16 May 2016
Tonight we return again to the theme of the path and to the four applications of mindfulness discussed yesterday. This time, Alan gives a presentation of the four application of mindfulness in the context of Mahamudra. First, however, he points out that contrary to some views which present Buddhism as “selfish” - centred only on “me” and “mine”, as in “my body”, “my mind” - in the four applications of mindfulness the Buddha actually gave instructions to attend to the body, feelings, mind and phenomena internally and externally, and then both internally and externally. Thus, for example, one examines one’s mind subjected to mental afflictions and develops kindness towards oneself, and then attends to others and discovers similar mental afflictions and therefore is able to display empathy and kindness towards others as well. It has nothing to do with “selfishness” and self-centredness. Alan then explains why he chose the Buddha’s instructions from the Satipatthana Sutta, and specifically the close application of mindfulness to the mind, as the basis for our meditation yesterday. First, he notes that according to those teachings, to achieve nirvana it is sufficient to gain insight into one of those four applications of mindfulness (body, feelings, mind and phenomena) by realising the three marks of existence, i.e. impermanence, dukkha and non-self. With a few exceptions (see the story of king Milinda, Nagasena and the chariot), in the Pali canon there is no reference to the emptiness of phenomena. However, we are here to follow the Mahayana path. Therefore Alan presents the four applications of mindfulness in a different light, namely from the perspective of Madhyamika view. In the close application of mindfulness to the mind, this entails the assertion of the lack of inherent existence of the mind. To “front load” the meditation, Alan reads a passage from his translation of chapter 13 of Shantideva’s “Compendium of Practices on the Four Applications of Mindfulness” (this text was used at the Fall 2012 Retreat on Shamatha, Vipashyana and the Four Applications of Mindfulness, and will be made available to us via Retreat Notes).

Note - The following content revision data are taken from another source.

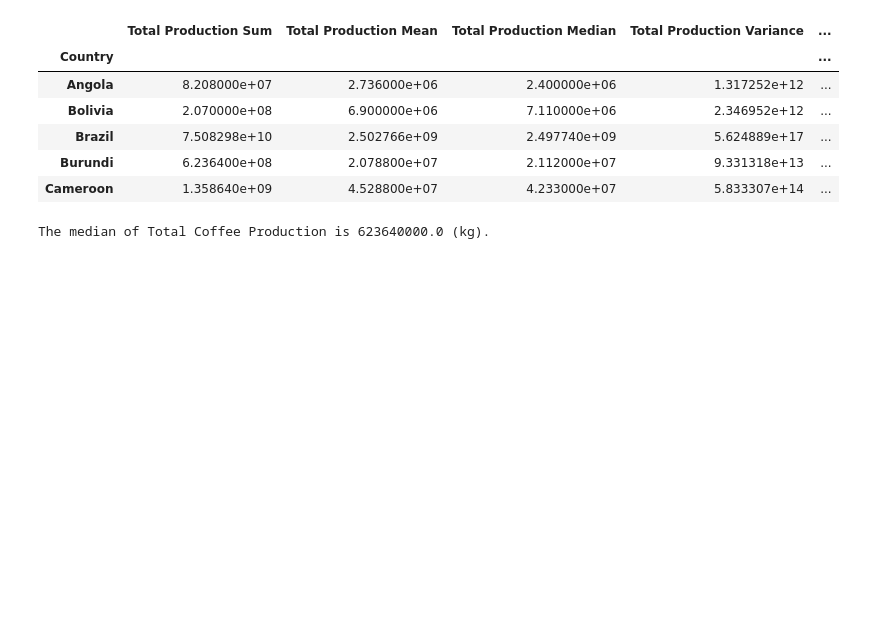
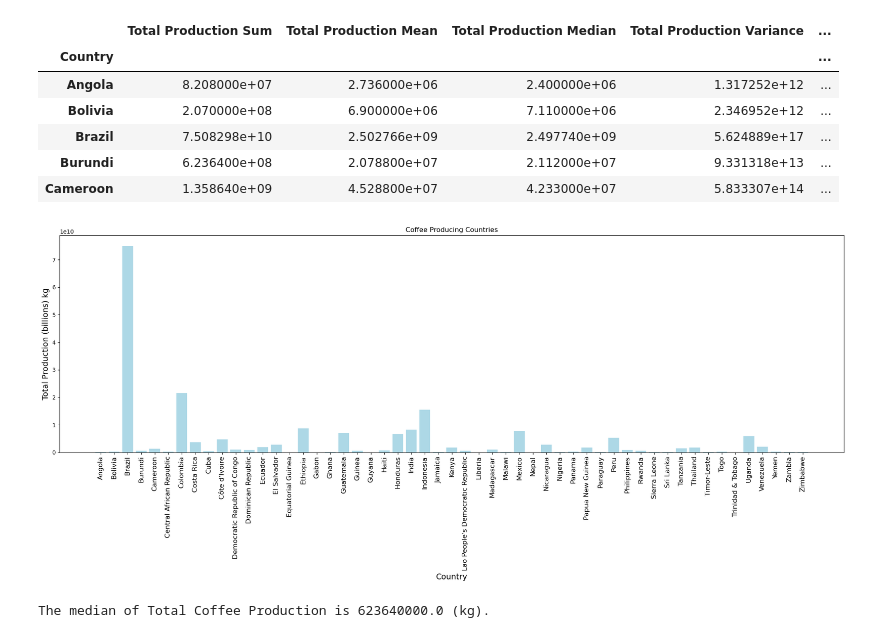
Before and after one commit to AAlbers341/project1_coffee_analysis, a Jupyter notebook: EDA/coffee_production.ipynb, the cells around one changed output. Drawn from its saved outputs; the diff is of its cells as text; code cells hidden in the pictures; blank space fills up the shorter version.

```diff
--- a/EDA/coffee_production.ipynb
+++ b/EDA/coffee_production.ipynb
@@ -178,6 +175,23 @@ The total number of countries producing coffee is 53 from 1990 - 2019.
 | Brazil | 7.508298e+10 | 2.502766e+09 | 2.497740e+09 | 5.624889e+17 | ... |
 | Burundi | 6.236400e+08 | 2.078800e+07 | 2.112000e+07 | 9.331318e+13 | ... |
 | Cameroon | 1.358640e+09 | 4.528800e+07 | 4.233000e+07 | 5.833307e+14 | ... |
+# %%
+# Add bar graph here with countries and their outputs
+plt.figure(figsize=(20, 9))
+plt.bar(total_production_summary_statistics.index, total_production_summary_statistics['Total Production Sum'], color='lightblue')
+plt.title('Coffee Producing Countries')
+plt.xlabel('Country', fontsize=14)
+plt.ylabel('Total Production (billions) kg',fontsize=14)
+plt.xticks(range(len(total_production_summary_statistics.index)), total_production_summary_statistics.index, rotation=90)
+plt.tick_params(axis='x', labelsize=12)
+plt.tight_layout()
+
+# Save fig
+plt.savefig('../Visuals/coffee_production/coffee_producing_countries.png')
+
+plt.show()
+# %% [output]
+[figure, added]
 # %%
 # Summary statistics on summized country totals
 total_production_summary_statistics['Total Production Sum'].describe()
```
Also changed, not shown: parts of 5 cells of this notebook, 7 other files.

The meditation is on the close application of mindfulness to the mind.
After the meditation, Alan returns to the theme of mapping the four yogas onto the five Mahayana paths - a topic he discussed briefly yesterday based on Panchen Lama’s text. For today’s teaching Alan chose a number of relevant passages from Karma Chagme’s “Naked Awareness”, chapter 10 on the four yogas. These excerpts, too, will be available in the Retreat Notes. In conclusion, Alan stresses the importance of having a clear vision of the path, a strong motivation to get to the very end of the path to enlightenment. This will propel us through future lifetimes and ensure the suitable conditions to finish what we started. Alan also contrasts the “slow” approach in which getting from the path of accumulation to the path of seeing takes one countless eon with the fast Mahamudra and Dzogchen way in which this may be shortened to just a number of years, i.e. one lifetime. What makes it possible is, of course, cutting through to rigpa. Rigpa is the Warp drive - concludes Alan.
The meditation starts at 35:00
Please contribute to make these, and future podcasts freely available.
This lecture does not have a text transcript. Please contact us if you’d like to volunteer to assist our transcription team.